EXERCISE OBJECTIVE:
Please find every line in the records below that contains the word "logistic", and copy it.

┄┄┄┄┄┄

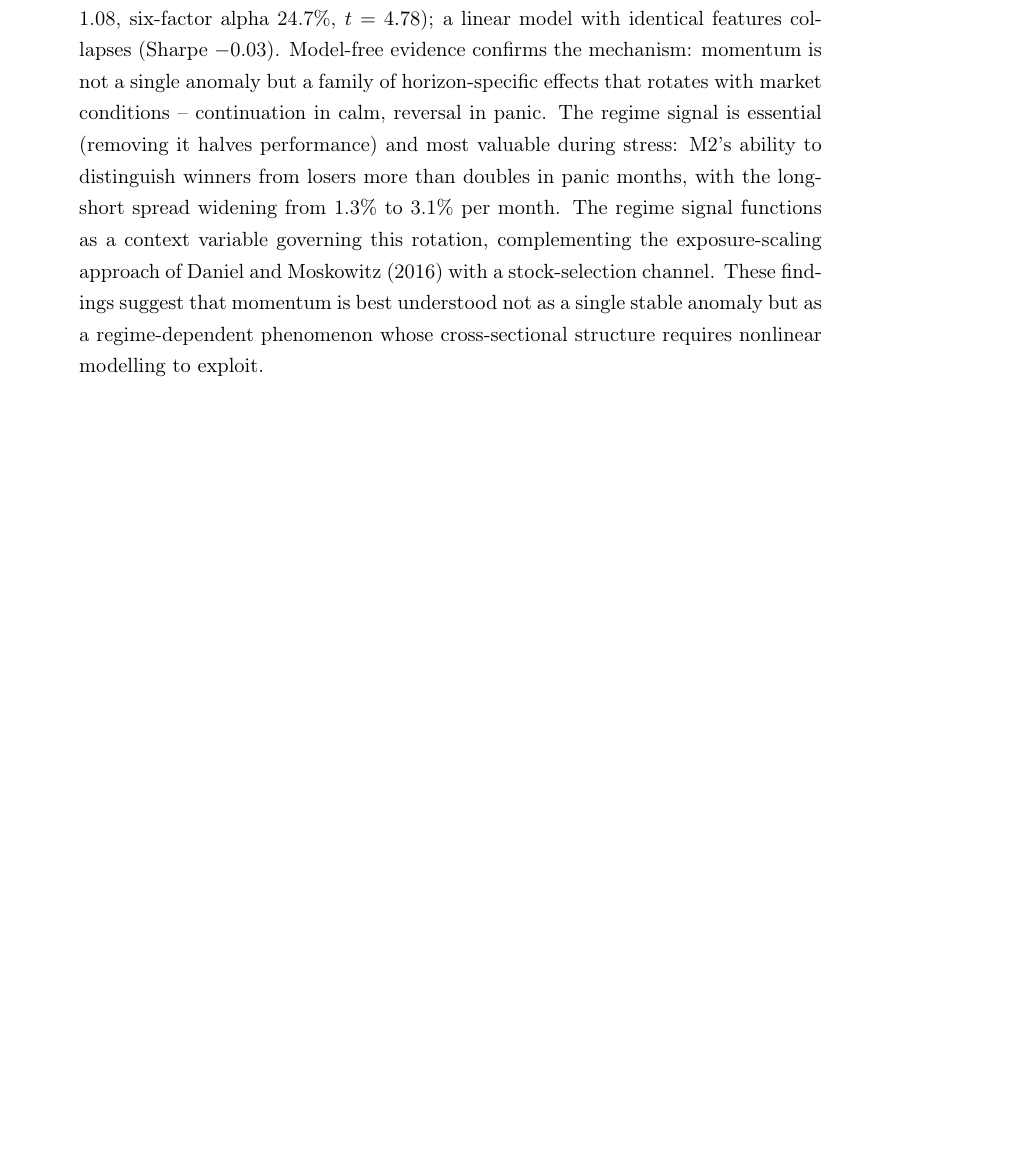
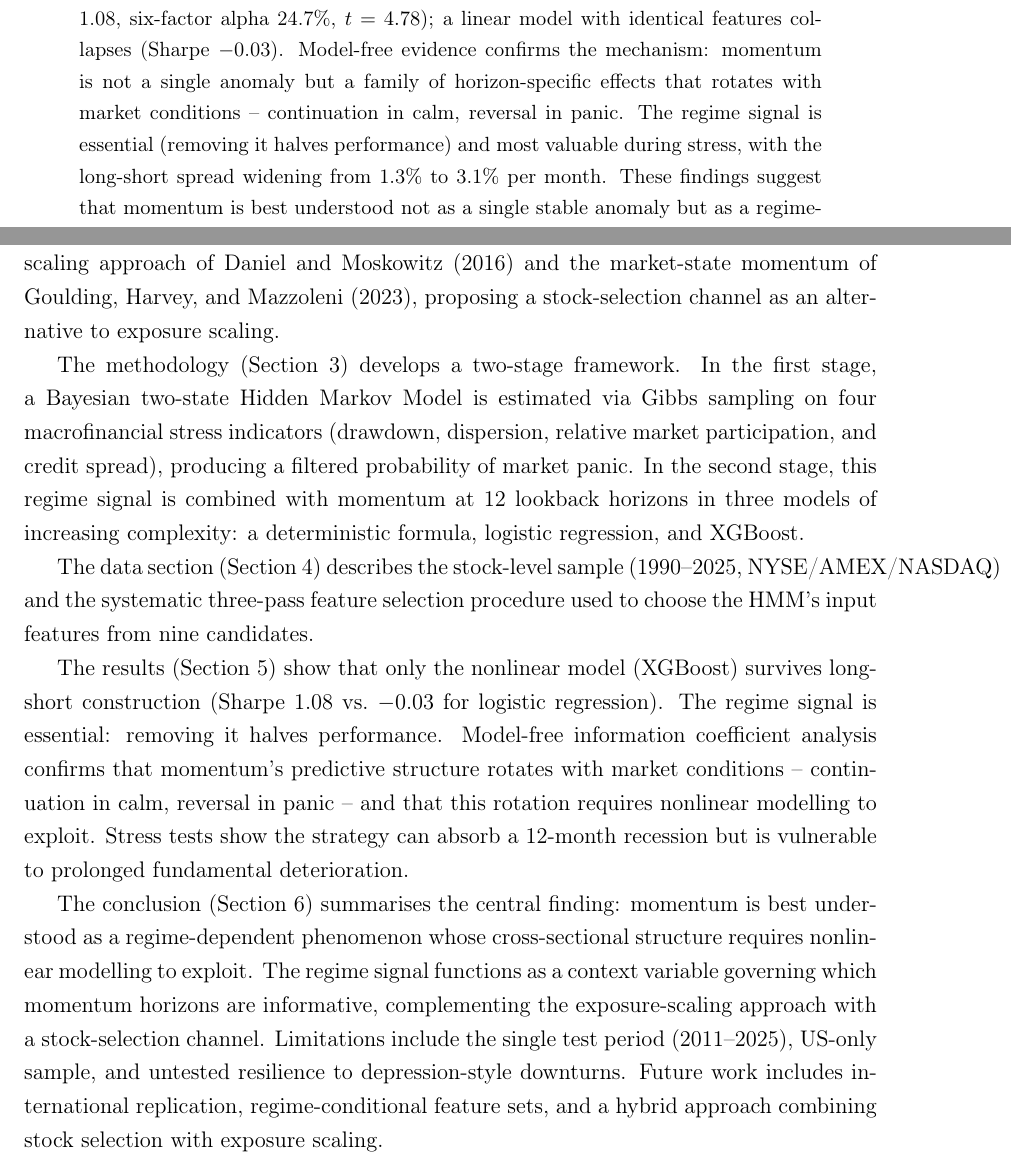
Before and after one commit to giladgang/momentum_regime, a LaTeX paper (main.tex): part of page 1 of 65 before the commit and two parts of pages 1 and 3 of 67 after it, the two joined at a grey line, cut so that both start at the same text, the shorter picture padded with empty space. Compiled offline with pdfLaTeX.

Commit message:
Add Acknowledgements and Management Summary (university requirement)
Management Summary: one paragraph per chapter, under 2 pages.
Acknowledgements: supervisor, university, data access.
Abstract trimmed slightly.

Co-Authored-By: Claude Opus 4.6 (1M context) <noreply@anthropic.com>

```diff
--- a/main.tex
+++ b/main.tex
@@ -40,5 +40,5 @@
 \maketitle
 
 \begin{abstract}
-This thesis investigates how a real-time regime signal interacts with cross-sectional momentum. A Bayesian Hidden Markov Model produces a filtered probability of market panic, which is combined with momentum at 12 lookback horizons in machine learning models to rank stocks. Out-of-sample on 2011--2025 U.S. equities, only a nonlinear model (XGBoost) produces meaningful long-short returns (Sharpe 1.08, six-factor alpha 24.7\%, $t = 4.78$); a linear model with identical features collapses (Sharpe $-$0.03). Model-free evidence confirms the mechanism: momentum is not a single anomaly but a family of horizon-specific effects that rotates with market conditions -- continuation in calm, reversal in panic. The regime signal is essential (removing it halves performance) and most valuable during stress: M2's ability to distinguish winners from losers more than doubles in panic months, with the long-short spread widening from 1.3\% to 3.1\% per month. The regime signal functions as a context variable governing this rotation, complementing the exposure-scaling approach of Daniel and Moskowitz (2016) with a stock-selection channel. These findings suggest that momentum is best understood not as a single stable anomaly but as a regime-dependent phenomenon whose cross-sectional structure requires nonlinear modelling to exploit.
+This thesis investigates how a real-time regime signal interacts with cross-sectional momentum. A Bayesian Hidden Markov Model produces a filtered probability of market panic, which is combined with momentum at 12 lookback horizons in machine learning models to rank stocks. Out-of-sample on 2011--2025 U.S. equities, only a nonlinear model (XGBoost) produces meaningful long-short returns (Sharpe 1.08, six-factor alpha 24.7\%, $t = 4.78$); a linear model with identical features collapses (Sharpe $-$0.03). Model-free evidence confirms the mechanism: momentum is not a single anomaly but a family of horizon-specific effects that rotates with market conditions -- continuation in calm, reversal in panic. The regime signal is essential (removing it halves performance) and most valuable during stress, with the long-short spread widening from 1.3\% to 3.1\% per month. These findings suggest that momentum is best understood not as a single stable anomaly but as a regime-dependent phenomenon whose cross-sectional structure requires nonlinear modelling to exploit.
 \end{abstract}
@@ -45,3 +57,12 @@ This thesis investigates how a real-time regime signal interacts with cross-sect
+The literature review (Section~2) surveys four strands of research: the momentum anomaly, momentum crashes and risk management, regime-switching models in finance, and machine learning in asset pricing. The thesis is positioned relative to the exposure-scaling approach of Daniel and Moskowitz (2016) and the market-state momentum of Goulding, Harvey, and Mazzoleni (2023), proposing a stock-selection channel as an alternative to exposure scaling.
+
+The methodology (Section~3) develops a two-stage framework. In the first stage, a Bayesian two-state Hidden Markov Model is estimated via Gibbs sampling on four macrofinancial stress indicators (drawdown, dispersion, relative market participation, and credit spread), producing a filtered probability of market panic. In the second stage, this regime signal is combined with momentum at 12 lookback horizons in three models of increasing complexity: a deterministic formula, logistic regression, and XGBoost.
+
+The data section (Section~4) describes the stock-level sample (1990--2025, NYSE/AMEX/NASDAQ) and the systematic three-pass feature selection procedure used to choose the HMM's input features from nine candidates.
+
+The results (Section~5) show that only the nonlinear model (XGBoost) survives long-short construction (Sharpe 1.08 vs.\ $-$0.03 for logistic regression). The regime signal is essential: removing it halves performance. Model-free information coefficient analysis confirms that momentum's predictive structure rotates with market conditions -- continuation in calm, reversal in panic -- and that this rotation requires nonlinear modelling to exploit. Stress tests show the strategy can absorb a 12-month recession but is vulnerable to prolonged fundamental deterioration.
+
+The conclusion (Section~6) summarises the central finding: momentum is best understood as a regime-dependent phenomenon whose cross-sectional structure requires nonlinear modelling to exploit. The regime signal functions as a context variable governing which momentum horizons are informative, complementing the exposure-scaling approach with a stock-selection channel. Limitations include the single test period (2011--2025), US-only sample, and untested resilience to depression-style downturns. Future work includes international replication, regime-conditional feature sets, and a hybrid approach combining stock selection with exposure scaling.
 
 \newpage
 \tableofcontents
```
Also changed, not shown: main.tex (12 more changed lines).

┄┄┄┄┄┄

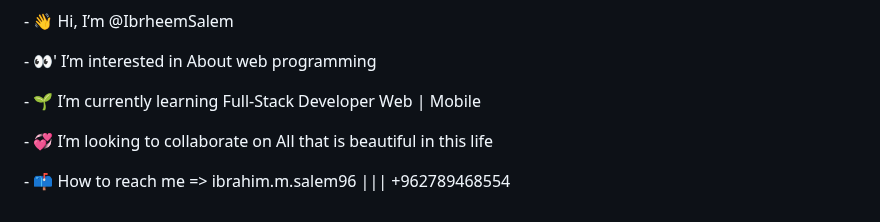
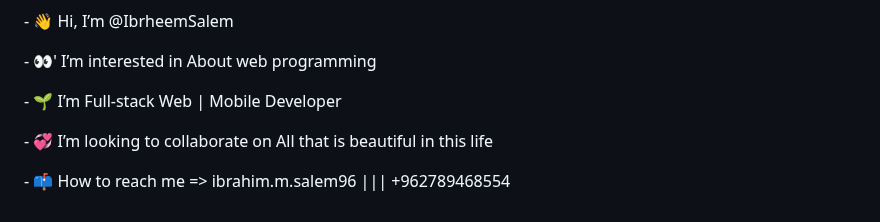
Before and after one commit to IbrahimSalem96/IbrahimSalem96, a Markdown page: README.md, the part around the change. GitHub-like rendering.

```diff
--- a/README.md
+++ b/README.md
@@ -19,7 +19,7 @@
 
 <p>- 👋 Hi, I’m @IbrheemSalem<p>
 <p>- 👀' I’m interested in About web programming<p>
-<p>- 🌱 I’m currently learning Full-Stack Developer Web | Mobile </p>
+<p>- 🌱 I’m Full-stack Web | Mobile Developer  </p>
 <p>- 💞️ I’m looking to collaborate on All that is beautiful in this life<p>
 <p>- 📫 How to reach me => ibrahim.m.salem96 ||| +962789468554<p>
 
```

┄┄┄┄┄┄

FINISHED TASK:
+The methodology (Section~3) develops a two-stage framework. In the first stage, a Bayesian two-state Hidden Markov Model is estimated via Gibbs sampling on four macrofinancial stress indicators (drawdown, dispersion, relative market participation, and credit spread), producing a filtered probability of market panic. In the second stage, this regime signal is combined with momentum at 12 lookback horizons in three models of increasing complexity: a deterministic formula, logistic regression, and XGBoost.
+The results (Section~5) show that only the nonlinear model (XGBoost) survives long-short construction (Sharpe 1.08 vs.\ $-$0.03 for logistic regression). The regime signal is essential: removing it halves performance. Model-free information coefficient analysis confirms that momentum's predictive structure rotates with market conditions -- continuation in calm, reversal in panic -- and that this rotation requires nonlinear modelling to exploit. Stress tests show the strategy can absorb a 12-month recession but is vulnerable to prolonged fundamental deterioration.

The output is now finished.